Activity:
In the listing below, find each line holding "jspbook" and copy it.

Material provided:
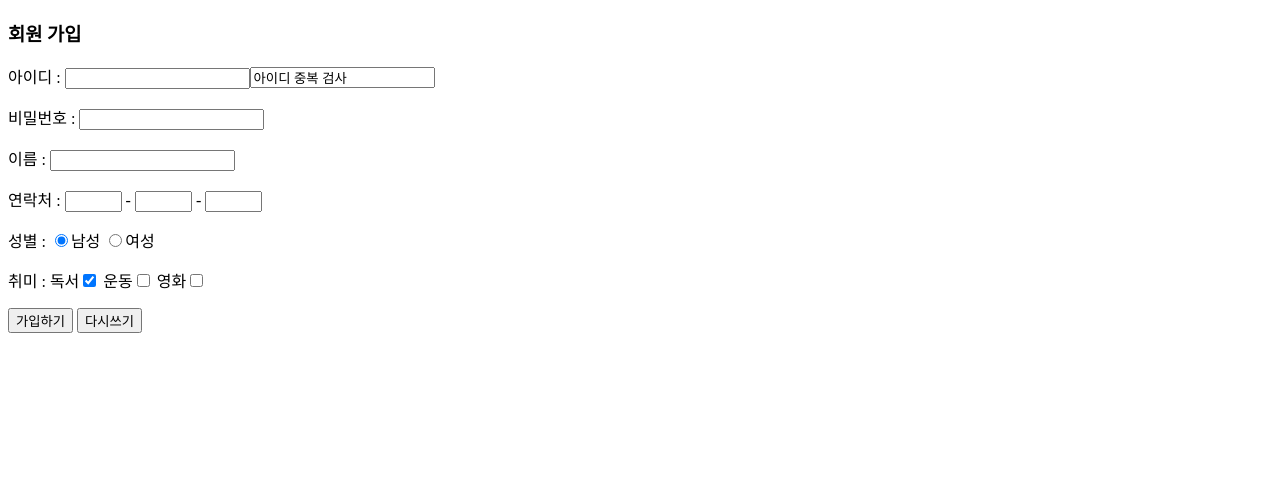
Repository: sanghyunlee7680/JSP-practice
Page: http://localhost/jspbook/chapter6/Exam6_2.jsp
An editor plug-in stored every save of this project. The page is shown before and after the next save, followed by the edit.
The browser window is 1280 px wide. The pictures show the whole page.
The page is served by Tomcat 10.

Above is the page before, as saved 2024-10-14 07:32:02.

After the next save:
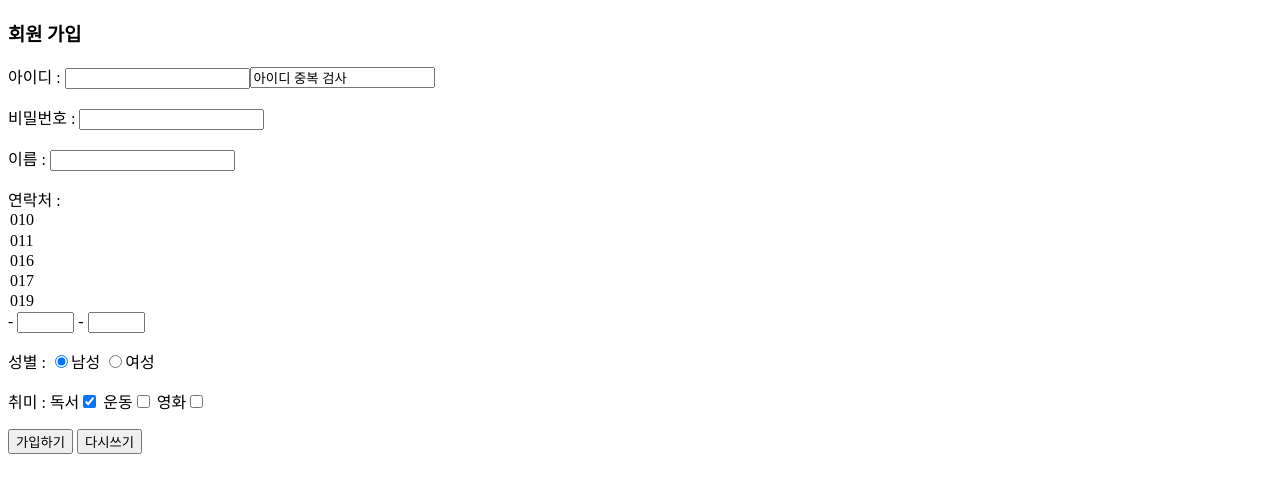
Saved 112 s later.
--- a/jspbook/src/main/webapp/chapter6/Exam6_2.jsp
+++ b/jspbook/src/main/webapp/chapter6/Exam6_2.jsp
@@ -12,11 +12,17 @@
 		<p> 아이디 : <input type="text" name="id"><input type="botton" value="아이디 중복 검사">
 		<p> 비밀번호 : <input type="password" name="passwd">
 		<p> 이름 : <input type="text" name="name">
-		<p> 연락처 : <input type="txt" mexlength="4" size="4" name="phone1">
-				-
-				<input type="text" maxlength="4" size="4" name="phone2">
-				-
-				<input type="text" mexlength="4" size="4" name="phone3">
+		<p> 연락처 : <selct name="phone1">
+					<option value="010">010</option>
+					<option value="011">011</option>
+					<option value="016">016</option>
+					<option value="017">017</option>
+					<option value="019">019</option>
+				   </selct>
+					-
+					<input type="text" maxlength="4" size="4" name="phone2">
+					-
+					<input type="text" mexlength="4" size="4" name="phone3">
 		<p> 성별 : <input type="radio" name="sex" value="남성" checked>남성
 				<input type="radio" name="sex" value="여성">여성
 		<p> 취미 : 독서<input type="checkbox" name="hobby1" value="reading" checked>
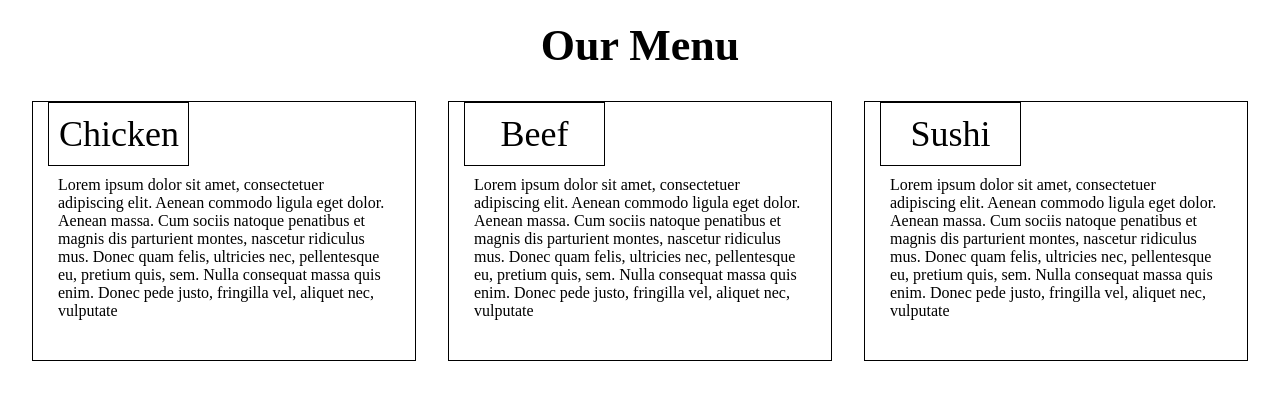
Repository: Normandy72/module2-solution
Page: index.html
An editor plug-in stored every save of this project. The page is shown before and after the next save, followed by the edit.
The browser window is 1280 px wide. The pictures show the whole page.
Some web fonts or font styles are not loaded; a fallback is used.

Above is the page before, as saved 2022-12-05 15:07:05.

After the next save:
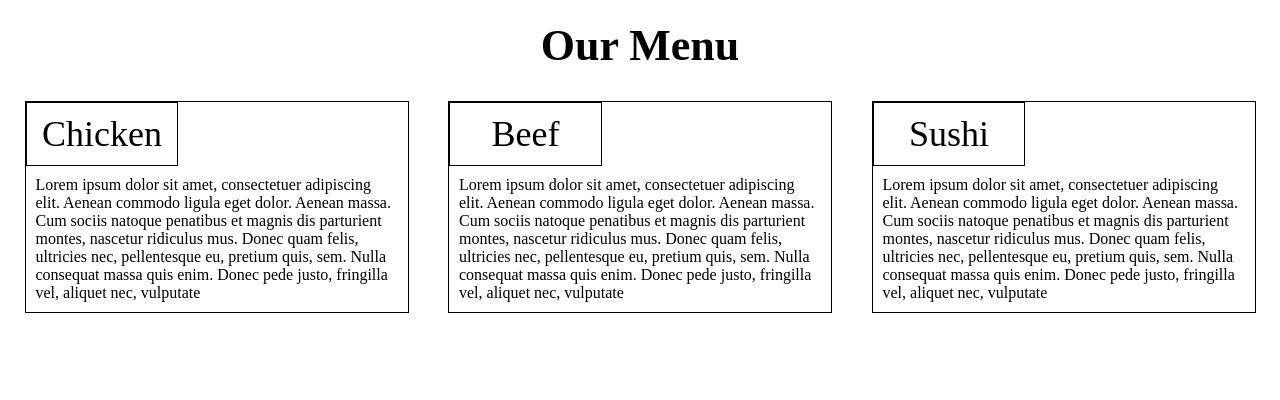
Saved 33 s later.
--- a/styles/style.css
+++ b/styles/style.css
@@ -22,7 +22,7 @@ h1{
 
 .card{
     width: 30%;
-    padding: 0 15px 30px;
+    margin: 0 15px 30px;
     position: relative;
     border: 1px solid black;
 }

Response to this task:
Page: http://localhost/jspbook/chapter6/Exam6_2.jsp
--- a/jspbook/src/main/webapp/chapter6/Exam6_2.jsp
+++ b/jspbook/src/main/webapp/chapter6/Exam6_2.jsp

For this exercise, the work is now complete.